[Opening Information provided section]

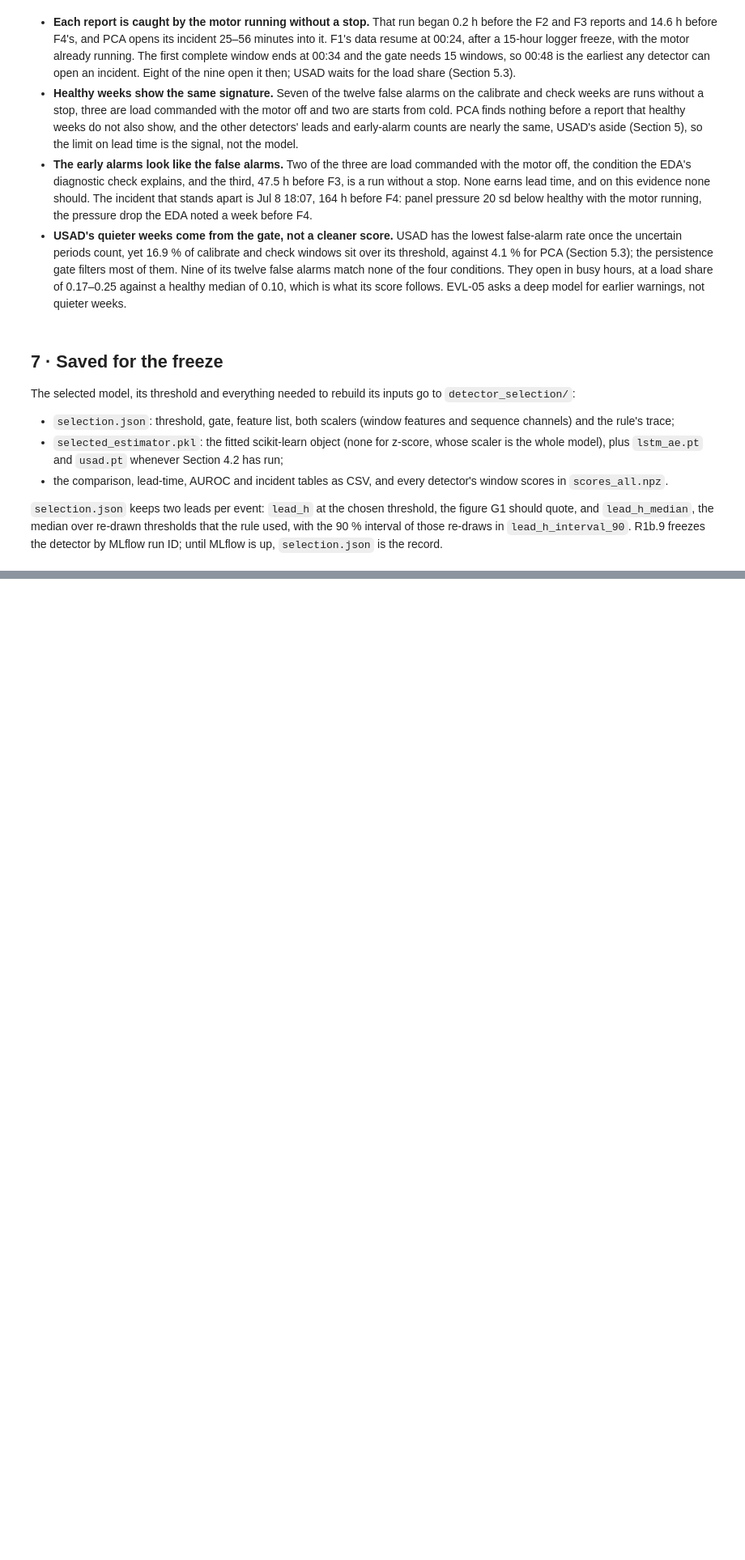
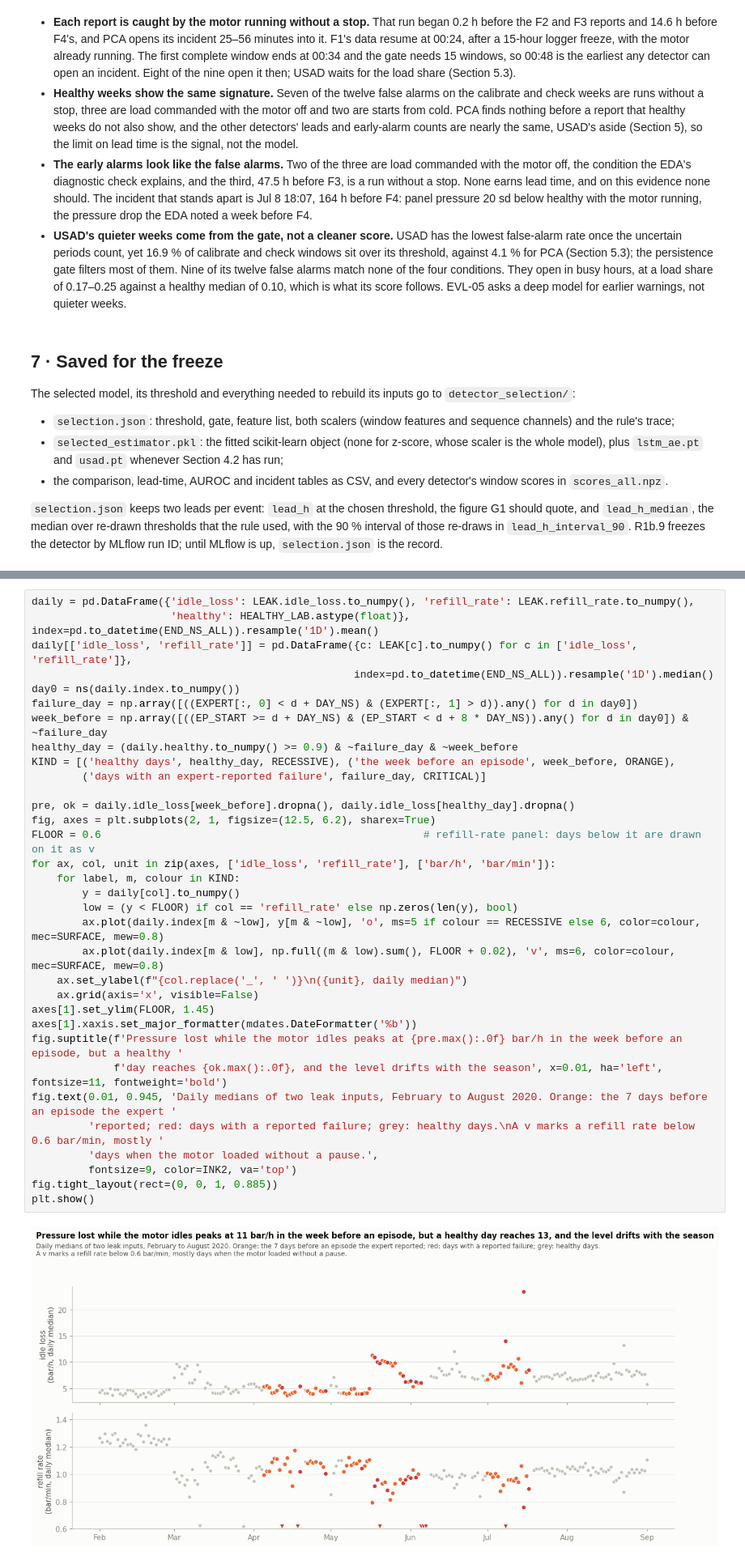
Before and after one commit to roshcs-mpsai/PdM-Agent, a Jupyter notebook: notebooks/detector_selection.ipynb, the cells around one changed output, grey strips where cells are left out. Shown at 81% size. Cells and saved outputs as stored; diff of their text form; blank space fills up the shorter version.

```diff
--- a/notebooks/detector_selection.ipynb
+++ b/notebooks/detector_selection.ipynb
@@ -1581,0 +2602,35 @@ saved: auroc.csv, comparison.csv, incidents_healthy_weeks.csv, incidents_test_bl
+# %%
+daily = pd.DataFrame({'idle_loss': LEAK.idle_loss.to_numpy(), 'refill_rate': LEAK.refill_rate.to_numpy(),
+                      'healthy': HEALTHY_LAB.astype(float)}, index=pd.to_datetime(END_NS_ALL)).resample('1D').mean()
+daily[['idle_loss', 'refill_rate']] = pd.DataFrame({c: LEAK[c].to_numpy() for c in ['idle_loss', 'refill_rate']},
+                                                   index=pd.to_datetime(END_NS_ALL)).resample('1D').median()
+day0 = ns(daily.index.to_numpy())
+failure_day = np.array([((EXPERT[:, 0] < d + DAY_NS) & (EXPERT[:, 1] > d)).any() for d in day0])
+week_before = np.array([((EP_START >= d + DAY_NS) & (EP_START < d + 8 * DAY_NS)).any() for d in day0]) & ~failure_day
+healthy_day = (daily.healthy.to_numpy() >= 0.9) & ~failure_day & ~week_before
+KIND = [('healthy days', healthy_day, RECESSIVE), ('the week before an episode', week_before, ORANGE),
+        ('days with an expert-reported failure', failure_day, CRITICAL)]
+
+pre, ok = daily.idle_loss[week_before].dropna(), daily.idle_loss[healthy_day].dropna()
+fig, axes = plt.subplots(2, 1, figsize=(12.5, 6.2), sharex=True)
+FLOOR = 0.6                                                   # refill-rate panel: days below it are drawn on it as v
+for ax, col, unit in zip(axes, ['idle_loss', 'refill_rate'], ['bar/h', 'bar/min']):
+    for label, m, colour in KIND:
+        y = daily[col].to_numpy()
+        low = (y < FLOOR) if col == 'refill_rate' else np.zeros(len(y), bool)
+        ax.plot(daily.index[m & ~low], y[m & ~low], 'o', ms=5 if colour == RECESSIVE else 6, color=colour, mec=SURFACE, mew=0.8)
+        ax.plot(daily.index[m & low], np.full((m & low).sum(), FLOOR + 0.02), 'v', ms=6, color=colour, mec=SURFACE, mew=0.8)
+    ax.set_ylabel(f"{col.replace('_', ' ')}\n({unit}, daily median)")
+    ax.grid(axis='x', visible=False)
+axes[1].set_ylim(FLOOR, 1.45)
+axes[1].xaxis.set_major_formatter(mdates.DateFormatter('%b'))
+fig.suptitle(f'Pressure lost while the motor idles peaks at {pre.max():.0f} bar/h in the week before an episode, but a healthy '
+             f'day reaches {ok.max():.0f}, and the level drifts with the season', x=0.01, ha='left', fontsize=11, fontweight='bold')
+fig.text(0.01, 0.945, 'Daily medians of two leak inputs, February to August 2020. Orange: the 7 days before an episode the expert '
+         'reported; red: days with a reported failure; grey: healthy days.\nA v marks a refill rate below 0.6 bar/min, mostly '
+         'days when the motor loaded without a pause.',
+         fontsize=9, color=INK2, va='top')
+fig.tight_layout(rect=(0, 0, 1, 0.885))
+plt.show()
+# %% [output]
+[figure, added]
```
Also changed, not shown: parts of 40 cells of this notebook.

[Closing Information provided section]

**Description of the task:** Make an exact copy of the records above. Keep out every picture.

**Solution to this exercise:**
Before and after one commit to roshcs-mpsai/PdM-Agent, a Jupyter notebook: notebooks/detector_selection.ipynb, the cells around one changed output, grey strips where cells are left out. Shown at 81% size. Cells and saved outputs as stored; diff of their text form; blank space fills up the shorter version.

```diff
--- a/notebooks/detector_selection.ipynb
+++ b/notebooks/detector_selection.ipynb
@@ -1581,0 +2602,35 @@ saved: auroc.csv, comparison.csv, incidents_healthy_weeks.csv, incidents_test_bl
+# %%
+daily = pd.DataFrame({'idle_loss': LEAK.idle_loss.to_numpy(), 'refill_rate': LEAK.refill_rate.to_numpy(),
+                      'healthy': HEALTHY_LAB.astype(float)}, index=pd.to_datetime(END_NS_ALL)).resample('1D').mean()
+daily[['idle_loss', 'refill_rate']] = pd.DataFrame({c: LEAK[c].to_numpy() for c in ['idle_loss', 'refill_rate']},
+                                                   index=pd.to_datetime(END_NS_ALL)).resample('1D').median()
+day0 = ns(daily.index.to_numpy())
+failure_day = np.array([((EXPERT[:, 0] < d + DAY_NS) & (EXPERT[:, 1] > d)).any() for d in day0])
+week_before = np.array([((EP_START >= d + DAY_NS) & (EP_START < d + 8 * DAY_NS)).any() for d in day0]) & ~failure_day
+healthy_day = (daily.healthy.to_numpy() >= 0.9) & ~failure_day & ~week_before
+KIND = [('healthy days', healthy_day, RECESSIVE), ('the week before an episode', week_before, ORANGE),
+        ('days with an expert-reported failure', failure_day, CRITICAL)]
+
+pre, ok = daily.idle_loss[week_before].dropna(), daily.idle_loss[healthy_day].dropna()
+fig, axes = plt.subplots(2, 1, figsize=(12.5, 6.2), sharex=True)
+FLOOR = 0.6                                                   # refill-rate panel: days below it are drawn on it as v
+for ax, col, unit in zip(axes, ['idle_loss', 'refill_rate'], ['bar/h', 'bar/min']):
+    for label, m, colour in KIND:
+        y = daily[col].to_numpy()
+        low = (y < FLOOR) if col == 'refill_rate' else np.zeros(len(y), bool)
+        ax.plot(daily.index[m & ~low], y[m & ~low], 'o', ms=5 if colour == RECESSIVE else 6, color=colour, mec=SURFACE, mew=0.8)
+        ax.plot(daily.index[m & low], np.full((m & low).sum(), FLOOR + 0.02), 'v', ms=6, color=colour, mec=SURFACE, mew=0.8)
+    ax.set_ylabel(f"{col.replace('_', ' ')}\n({unit}, daily median)")
+    ax.grid(axis='x', visible=False)
+axes[1].set_ylim(FLOOR, 1.45)
+axes[1].xaxis.set_major_formatter(mdates.DateFormatter('%b'))
+fig.suptitle(f'Pressure lost while the motor idles peaks at {pre.max():.0f} bar/h in the week before an episode, but a healthy '
+             f'day reaches {ok.max():.0f}, and the level drifts with the season', x=0.01, ha='left', fontsize=11, fontweight='bold')
+fig.text(0.01, 0.945, 'Daily medians of two leak inputs, February to August 2020. Orange: the 7 days before an episode the expert '
+         'reported; red: days with a reported failure; grey: healthy days.\nA v marks a refill rate below 0.6 bar/min, mostly '
+         'days when the motor loaded without a pause.',
+         fontsize=9, color=INK2, va='top')
+fig.tight_layout(rect=(0, 0, 1, 0.885))
+plt.show()
+# %% [output]
+[figure, added]
```
Also changed, not shown: parts of 40 cells of this notebook.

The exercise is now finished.